Canada’s finest find the perfect pop

The gathering of several of Canada’s finest musicians to record under the name of the New Pornographers was not expected to last much beyond those studio sessions back in 2000.

However, here we are five years later with the third installment of the band’s catalogue, entitled “Twin Cinema.” What was supposed to be an experiment has instead grown and developed into one of the most beloved bands in the indie-rock world today.

For years, lead Pornographer and singer Carl Newman has been honing his songwriting chops, through two New Pornographers albums, two Zumpano albums and a solo record released under the name A.C. Newman last summer. Put him with the lovely songstress Neko Case and Dan Bejar (better known as the frontman of the band Destroyer) and what you have is a potential hit-making machine.

Bassist Blaine Thurier, drummer Kurt Dahle, guitarist Todd Fancey and multi-instrumentalist John Collins round out the band’s all-star lineup.

The formula for the band’s third LP does not differ much from their previous two efforts: 2000’s “Mass Romantic” and 2003’s “The Electric Version.” Crunchy guitars, various keyboards and other instruments, a solid rhythm section and the wonderful vocal interplay between Newman and Case are the standard once again for the band.

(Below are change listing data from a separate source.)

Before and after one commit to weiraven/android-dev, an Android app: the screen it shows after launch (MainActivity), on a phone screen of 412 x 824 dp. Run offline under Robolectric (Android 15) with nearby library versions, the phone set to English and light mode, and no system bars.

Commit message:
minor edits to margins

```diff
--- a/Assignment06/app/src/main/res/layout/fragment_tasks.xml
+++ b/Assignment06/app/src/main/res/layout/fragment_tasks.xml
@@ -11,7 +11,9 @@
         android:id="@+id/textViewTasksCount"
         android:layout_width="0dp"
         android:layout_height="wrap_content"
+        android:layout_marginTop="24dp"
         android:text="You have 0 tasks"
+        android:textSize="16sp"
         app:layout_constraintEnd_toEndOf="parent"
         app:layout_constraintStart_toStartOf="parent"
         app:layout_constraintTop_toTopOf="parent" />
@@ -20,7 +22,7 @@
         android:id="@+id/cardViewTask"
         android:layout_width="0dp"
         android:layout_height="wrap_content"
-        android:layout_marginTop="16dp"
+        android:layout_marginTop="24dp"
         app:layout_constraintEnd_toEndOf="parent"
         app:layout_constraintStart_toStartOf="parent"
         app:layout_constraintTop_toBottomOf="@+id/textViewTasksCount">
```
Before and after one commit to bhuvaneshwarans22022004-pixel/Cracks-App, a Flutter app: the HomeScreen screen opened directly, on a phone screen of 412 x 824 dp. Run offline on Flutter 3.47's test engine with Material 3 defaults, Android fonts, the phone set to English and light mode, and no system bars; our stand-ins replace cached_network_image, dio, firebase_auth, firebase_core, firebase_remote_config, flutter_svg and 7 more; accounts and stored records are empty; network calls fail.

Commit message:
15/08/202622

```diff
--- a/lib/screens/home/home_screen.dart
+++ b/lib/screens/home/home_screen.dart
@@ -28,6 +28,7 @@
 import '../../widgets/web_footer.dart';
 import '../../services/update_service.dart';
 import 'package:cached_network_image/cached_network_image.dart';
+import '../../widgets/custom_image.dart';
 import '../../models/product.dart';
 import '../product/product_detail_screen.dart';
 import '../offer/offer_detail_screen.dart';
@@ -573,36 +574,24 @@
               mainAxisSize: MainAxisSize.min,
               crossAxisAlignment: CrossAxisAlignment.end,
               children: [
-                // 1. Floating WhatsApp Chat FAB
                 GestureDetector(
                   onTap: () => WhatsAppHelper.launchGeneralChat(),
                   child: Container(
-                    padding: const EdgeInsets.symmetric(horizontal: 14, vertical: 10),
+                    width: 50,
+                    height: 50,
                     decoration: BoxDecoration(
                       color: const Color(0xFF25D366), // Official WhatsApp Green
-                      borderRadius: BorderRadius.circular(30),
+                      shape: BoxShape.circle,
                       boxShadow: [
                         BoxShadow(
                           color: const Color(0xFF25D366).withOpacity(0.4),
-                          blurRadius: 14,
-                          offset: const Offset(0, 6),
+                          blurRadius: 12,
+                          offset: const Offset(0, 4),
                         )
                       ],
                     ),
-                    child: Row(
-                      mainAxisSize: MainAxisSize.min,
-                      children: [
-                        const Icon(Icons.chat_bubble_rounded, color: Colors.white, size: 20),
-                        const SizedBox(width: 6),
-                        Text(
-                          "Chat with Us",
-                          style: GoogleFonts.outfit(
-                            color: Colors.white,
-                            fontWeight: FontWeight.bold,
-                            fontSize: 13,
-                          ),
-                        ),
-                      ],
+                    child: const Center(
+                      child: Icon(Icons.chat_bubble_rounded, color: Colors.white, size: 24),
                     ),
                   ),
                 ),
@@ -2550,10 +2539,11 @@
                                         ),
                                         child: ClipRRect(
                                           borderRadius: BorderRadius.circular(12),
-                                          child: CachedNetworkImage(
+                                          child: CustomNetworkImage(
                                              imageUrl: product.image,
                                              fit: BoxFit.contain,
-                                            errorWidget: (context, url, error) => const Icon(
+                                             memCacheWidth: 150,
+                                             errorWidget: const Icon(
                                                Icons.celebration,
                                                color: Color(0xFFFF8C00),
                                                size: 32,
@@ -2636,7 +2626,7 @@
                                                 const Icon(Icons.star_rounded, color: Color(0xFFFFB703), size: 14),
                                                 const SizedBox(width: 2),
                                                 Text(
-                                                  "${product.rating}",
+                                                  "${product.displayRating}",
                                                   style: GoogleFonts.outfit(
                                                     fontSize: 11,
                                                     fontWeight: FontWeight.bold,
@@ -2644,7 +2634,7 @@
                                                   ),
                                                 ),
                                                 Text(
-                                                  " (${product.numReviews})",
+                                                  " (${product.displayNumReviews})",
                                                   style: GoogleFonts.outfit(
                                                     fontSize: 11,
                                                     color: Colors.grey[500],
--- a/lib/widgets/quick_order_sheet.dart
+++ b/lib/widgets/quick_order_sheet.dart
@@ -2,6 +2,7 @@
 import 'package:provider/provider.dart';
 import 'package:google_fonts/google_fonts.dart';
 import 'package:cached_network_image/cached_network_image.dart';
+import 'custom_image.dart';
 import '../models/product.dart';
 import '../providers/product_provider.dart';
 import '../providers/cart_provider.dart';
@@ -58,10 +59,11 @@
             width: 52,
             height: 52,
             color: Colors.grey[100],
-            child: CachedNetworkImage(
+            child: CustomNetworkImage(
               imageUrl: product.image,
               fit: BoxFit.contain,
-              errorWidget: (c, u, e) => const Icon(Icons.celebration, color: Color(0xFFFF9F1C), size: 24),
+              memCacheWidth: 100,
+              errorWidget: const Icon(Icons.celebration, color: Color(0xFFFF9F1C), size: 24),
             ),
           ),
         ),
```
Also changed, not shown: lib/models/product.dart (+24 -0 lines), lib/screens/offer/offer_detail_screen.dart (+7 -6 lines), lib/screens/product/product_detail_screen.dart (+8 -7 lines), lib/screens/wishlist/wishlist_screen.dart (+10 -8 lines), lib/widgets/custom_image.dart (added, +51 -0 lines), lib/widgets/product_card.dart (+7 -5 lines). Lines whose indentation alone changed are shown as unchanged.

“Twin Cinema,” the album’s opening track, sets the tone very nicely for the entire album, as Fancey and Newman’s guitars swoosh and cut their melodies over Dahle’s drumming, whose work is much improved over the last album. The song’s undeniably catchy lyrics make it almost impossible not to sing along.

Case’s lead vocal duties may be the biggest change the band has undergone in terms of sound. While, on the last album, her songs were amongst the most upbeat of the rockers (for example “All For Swinging You Around”), for this effort, her songs are the slower, more reflective ballads. These include the more acoustic guitar-inflicted “Bones of an Idol” and “These Are Fables.” This could be summed up as a weak point for the record, but it’s the only weak point.

Bejar’s songwriting efforts, which include “Jackie, Dressed in Cobras,” “Broken Breads” and “Streets of Fire” are all a bit out of kilter and less accessible, but are, for the most part, solid tunes, especially the last of the three.

Some of the other album highlights include the rock-stomp “Use It” and the frantic, hook-filled “Star Bodies,” which features some of the best Newman/Case vocal interplay that the band has ever put together.

But what of the perfect pop song? Newman finally hits all of the right buttons on this record and has reached the apex of power-pop with the eighth track on the album, entitled “Sing Me Spanish Techno.” The combination of song-structure, wonderful instrumentation and melodies, and one of the greatest hook-jammed choruses that I have ever heard, work to create the picture perfect pop song.

Three albums into their career, Newman and company have rocked their way to the top of the indie-rock world, achieving increased artistic and commercial success each time around. Heck, this record debuted at No. 44 on the Billboard top 100, a new high for the band. And it’s no wonder, as this will easily be remembered as one of the best records of 2005.